If we take the same spot and ONLY change the dialnorm value in the encoder to -31, then re-encode it, the speech will now emerge incorrectly from a decoder operating in Line mode at -22 dBFS (-25 dBFS in each channel of a two-channel decoder) and emerge at -11 dBFS from a decoder operating in RF mode (-14 dBFS in each channel of a two-channel decoder).

From this example, you can see that a simple change to the dialnorm value in your audio encoder can have a direct impact on the decoded audio level and you did not make any change to the input levels feeding the encoder!

In other words, in order for the decoder to properly “normalize” to the target level (which is centered on dialogue), the user responsible for encoding the audio must ensure that the measured dialogue levels match the dialnorm value in the encoder. If there is a discrepancy, efforts to converge the two values must be undertaken. For cable systems that have implemented digital-simulcast and digital ad-insertion encoding suites, this can be accomplished by simply correcting the dialnorm value or making an audio gain adjustment upstream from the encoder to make the actual dialogue level agree with the encoder’s dialnorm value. Therefore, someone trying to validate a program’s dialnorm value can only do so by measuring the long-term average level of speech (as per IEC 60804 Leq(A) or ITU-R BS.1770 specifications) to see if it agrees with the encoded dialnorm value carried in the stream.

“Why do we concentrate on the measurement of speech?” Industry and Dolby studies have found that listeners are generally more satisfied when program leveling is based on the dialogue segments within programs.

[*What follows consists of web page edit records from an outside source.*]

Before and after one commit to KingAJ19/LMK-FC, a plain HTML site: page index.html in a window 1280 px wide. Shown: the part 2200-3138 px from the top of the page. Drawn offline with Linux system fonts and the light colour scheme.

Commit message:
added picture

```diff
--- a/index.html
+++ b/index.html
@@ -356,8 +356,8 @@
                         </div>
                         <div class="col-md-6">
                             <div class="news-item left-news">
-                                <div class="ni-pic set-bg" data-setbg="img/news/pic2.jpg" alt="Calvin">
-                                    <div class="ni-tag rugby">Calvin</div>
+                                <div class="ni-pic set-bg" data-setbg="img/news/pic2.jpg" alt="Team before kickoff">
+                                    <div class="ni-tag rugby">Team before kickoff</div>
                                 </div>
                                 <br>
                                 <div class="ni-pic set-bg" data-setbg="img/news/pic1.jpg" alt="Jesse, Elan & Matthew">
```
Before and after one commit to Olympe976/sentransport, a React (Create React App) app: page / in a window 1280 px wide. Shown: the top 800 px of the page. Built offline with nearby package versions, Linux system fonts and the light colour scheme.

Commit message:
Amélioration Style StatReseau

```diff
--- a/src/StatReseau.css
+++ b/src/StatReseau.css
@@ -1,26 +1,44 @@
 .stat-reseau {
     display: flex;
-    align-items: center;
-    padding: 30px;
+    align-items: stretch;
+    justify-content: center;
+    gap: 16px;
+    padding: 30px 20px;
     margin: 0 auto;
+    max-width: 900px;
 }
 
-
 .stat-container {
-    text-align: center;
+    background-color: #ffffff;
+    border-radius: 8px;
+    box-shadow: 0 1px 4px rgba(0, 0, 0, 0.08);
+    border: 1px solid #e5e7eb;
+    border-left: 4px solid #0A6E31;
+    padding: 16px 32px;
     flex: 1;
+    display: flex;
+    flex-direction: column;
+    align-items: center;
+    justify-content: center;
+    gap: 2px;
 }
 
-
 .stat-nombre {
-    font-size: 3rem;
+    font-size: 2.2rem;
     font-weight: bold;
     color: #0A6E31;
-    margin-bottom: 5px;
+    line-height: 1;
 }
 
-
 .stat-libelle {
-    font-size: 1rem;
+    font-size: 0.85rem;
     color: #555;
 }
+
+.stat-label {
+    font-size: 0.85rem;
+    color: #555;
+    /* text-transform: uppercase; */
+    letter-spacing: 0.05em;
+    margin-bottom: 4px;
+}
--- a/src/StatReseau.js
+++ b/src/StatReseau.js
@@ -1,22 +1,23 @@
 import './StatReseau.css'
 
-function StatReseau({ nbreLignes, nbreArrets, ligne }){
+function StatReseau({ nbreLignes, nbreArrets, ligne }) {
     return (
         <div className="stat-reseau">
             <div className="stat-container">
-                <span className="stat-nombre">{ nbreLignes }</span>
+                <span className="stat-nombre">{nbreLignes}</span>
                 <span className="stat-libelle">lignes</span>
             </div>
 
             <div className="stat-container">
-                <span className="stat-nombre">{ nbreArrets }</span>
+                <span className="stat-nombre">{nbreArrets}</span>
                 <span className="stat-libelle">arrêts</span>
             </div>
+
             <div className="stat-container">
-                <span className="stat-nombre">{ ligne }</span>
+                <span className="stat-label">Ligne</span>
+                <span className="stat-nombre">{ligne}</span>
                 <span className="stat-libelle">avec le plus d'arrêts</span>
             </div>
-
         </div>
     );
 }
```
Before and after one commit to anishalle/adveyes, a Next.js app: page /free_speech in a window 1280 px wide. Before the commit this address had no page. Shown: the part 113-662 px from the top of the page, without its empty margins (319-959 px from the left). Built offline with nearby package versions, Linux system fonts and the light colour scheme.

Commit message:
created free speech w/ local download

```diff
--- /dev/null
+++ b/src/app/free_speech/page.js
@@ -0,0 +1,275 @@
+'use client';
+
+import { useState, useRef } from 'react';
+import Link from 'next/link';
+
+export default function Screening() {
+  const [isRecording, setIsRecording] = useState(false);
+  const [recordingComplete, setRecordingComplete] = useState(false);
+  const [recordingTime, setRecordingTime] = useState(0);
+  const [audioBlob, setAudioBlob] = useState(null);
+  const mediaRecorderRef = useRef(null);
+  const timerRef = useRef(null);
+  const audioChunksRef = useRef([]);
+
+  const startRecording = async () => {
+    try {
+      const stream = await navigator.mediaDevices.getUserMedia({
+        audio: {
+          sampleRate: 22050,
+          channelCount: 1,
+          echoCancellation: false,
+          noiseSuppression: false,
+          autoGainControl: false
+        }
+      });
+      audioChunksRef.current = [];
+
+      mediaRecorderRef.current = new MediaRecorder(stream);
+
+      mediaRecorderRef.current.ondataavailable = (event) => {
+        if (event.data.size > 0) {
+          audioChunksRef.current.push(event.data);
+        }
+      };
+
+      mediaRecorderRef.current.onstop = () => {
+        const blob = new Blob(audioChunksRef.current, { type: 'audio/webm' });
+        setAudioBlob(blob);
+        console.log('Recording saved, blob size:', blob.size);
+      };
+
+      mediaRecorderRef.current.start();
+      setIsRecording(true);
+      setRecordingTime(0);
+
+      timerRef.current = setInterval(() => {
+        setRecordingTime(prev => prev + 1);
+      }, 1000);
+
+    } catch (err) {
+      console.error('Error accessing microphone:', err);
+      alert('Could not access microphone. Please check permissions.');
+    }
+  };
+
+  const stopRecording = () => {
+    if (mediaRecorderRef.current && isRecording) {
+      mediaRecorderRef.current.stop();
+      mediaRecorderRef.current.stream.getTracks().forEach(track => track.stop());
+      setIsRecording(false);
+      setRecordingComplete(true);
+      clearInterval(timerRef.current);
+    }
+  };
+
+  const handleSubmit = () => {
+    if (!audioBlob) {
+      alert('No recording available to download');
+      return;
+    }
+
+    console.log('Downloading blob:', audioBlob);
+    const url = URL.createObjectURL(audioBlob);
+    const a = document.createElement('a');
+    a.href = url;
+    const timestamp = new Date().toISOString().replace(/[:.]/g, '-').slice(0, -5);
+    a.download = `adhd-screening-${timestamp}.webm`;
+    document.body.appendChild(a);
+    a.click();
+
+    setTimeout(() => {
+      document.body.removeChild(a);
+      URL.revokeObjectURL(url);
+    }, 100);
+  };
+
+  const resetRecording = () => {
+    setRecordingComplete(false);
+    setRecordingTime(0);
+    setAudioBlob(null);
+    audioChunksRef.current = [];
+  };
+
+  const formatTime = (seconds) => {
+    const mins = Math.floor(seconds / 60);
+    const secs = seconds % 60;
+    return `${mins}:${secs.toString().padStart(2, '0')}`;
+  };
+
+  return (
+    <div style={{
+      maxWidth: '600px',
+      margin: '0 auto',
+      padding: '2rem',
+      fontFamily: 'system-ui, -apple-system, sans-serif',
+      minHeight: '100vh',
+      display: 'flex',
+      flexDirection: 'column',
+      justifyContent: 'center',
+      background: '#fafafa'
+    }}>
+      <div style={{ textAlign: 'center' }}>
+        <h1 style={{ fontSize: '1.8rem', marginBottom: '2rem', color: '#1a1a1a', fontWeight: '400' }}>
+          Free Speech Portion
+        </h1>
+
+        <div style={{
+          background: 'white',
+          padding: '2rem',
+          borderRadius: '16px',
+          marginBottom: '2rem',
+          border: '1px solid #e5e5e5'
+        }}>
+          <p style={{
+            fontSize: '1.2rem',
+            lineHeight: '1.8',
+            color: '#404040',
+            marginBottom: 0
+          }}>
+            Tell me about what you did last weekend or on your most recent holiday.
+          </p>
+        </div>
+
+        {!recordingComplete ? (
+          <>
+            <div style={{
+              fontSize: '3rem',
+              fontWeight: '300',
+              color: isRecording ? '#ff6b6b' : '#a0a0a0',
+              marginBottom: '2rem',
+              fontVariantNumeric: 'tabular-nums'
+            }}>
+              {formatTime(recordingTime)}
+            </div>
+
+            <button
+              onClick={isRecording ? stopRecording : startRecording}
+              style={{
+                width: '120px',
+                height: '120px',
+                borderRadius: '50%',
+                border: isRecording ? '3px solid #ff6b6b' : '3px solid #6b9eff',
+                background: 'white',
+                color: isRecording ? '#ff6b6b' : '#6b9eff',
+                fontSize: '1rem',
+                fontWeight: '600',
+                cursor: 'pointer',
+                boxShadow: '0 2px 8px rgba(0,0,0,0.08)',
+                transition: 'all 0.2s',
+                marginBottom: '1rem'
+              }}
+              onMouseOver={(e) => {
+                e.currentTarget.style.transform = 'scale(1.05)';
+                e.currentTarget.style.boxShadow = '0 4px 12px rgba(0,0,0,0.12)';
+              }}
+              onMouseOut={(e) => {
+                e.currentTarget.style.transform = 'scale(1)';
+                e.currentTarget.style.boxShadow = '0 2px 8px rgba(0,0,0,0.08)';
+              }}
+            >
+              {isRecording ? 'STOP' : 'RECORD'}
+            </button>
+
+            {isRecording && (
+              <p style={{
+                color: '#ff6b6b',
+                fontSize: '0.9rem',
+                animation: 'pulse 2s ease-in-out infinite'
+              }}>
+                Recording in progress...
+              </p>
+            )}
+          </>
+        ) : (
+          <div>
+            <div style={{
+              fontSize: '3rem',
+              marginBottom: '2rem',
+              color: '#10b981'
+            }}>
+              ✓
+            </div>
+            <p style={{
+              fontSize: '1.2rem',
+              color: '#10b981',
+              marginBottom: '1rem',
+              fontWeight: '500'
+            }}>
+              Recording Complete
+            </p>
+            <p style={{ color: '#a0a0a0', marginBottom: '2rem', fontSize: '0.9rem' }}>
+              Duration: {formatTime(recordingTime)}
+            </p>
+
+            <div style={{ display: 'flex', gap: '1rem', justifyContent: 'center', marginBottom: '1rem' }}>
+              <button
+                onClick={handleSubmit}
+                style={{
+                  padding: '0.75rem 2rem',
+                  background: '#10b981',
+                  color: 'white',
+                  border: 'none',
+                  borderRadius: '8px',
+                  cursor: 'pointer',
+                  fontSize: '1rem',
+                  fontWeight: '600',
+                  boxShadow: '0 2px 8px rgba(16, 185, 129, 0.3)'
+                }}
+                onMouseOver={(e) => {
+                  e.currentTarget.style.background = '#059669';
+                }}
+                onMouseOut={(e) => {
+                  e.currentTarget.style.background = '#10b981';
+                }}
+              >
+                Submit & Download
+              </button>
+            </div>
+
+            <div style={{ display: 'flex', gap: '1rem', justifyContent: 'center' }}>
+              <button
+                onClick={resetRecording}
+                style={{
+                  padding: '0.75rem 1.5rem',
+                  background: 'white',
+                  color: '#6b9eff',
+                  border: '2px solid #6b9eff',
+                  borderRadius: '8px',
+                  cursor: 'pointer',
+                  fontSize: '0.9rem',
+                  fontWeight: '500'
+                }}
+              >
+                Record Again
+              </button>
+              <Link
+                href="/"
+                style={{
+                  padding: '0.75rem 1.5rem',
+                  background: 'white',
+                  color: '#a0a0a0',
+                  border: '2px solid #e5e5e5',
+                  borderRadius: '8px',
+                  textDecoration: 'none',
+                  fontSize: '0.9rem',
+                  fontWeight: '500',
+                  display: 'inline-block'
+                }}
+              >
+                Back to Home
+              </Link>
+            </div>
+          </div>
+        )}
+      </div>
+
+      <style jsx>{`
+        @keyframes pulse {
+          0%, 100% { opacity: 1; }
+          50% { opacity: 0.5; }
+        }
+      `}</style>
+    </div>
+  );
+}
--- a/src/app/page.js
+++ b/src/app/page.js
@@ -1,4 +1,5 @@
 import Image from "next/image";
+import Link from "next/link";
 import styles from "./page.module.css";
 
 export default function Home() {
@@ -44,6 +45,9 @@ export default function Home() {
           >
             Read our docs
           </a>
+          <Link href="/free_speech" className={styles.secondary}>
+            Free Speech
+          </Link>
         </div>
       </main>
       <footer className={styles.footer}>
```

Tests have shown that television viewers typically adjust playback volume to create consistent speech levels; that is, normalize the dialogue level for each program. In one of our studies we concluded that television viewers in a living room environment preferred dialogue to play back at a level consistent with actual speech. In another test, most viewers agreed within one dB of each other when asked to match dialogue playback level to a reference, yet varied widely when asked to do the same on other types of sounds9. Therefore, normalizing television levels based on dialogue will yield more consistency and agreement among subscribers.

The largest contributor to the gross level discrepancies found today among digital programming is that many of the broadcasters, programmers, and facilities that encode content locally or nationally do not set the dialnorm value (in the audio encoder) to agree with the actual measured level of the content’s dialogue. Given this, it is important to note that for digital television in the United States, the FCC mandates the use of ATSC A/53D, which in Section 5.5 states: “The value of the dialnorm parameter in the AC-3 elementary bitstream shall indicate the level of average spoken dialogue within the encoded audio program.”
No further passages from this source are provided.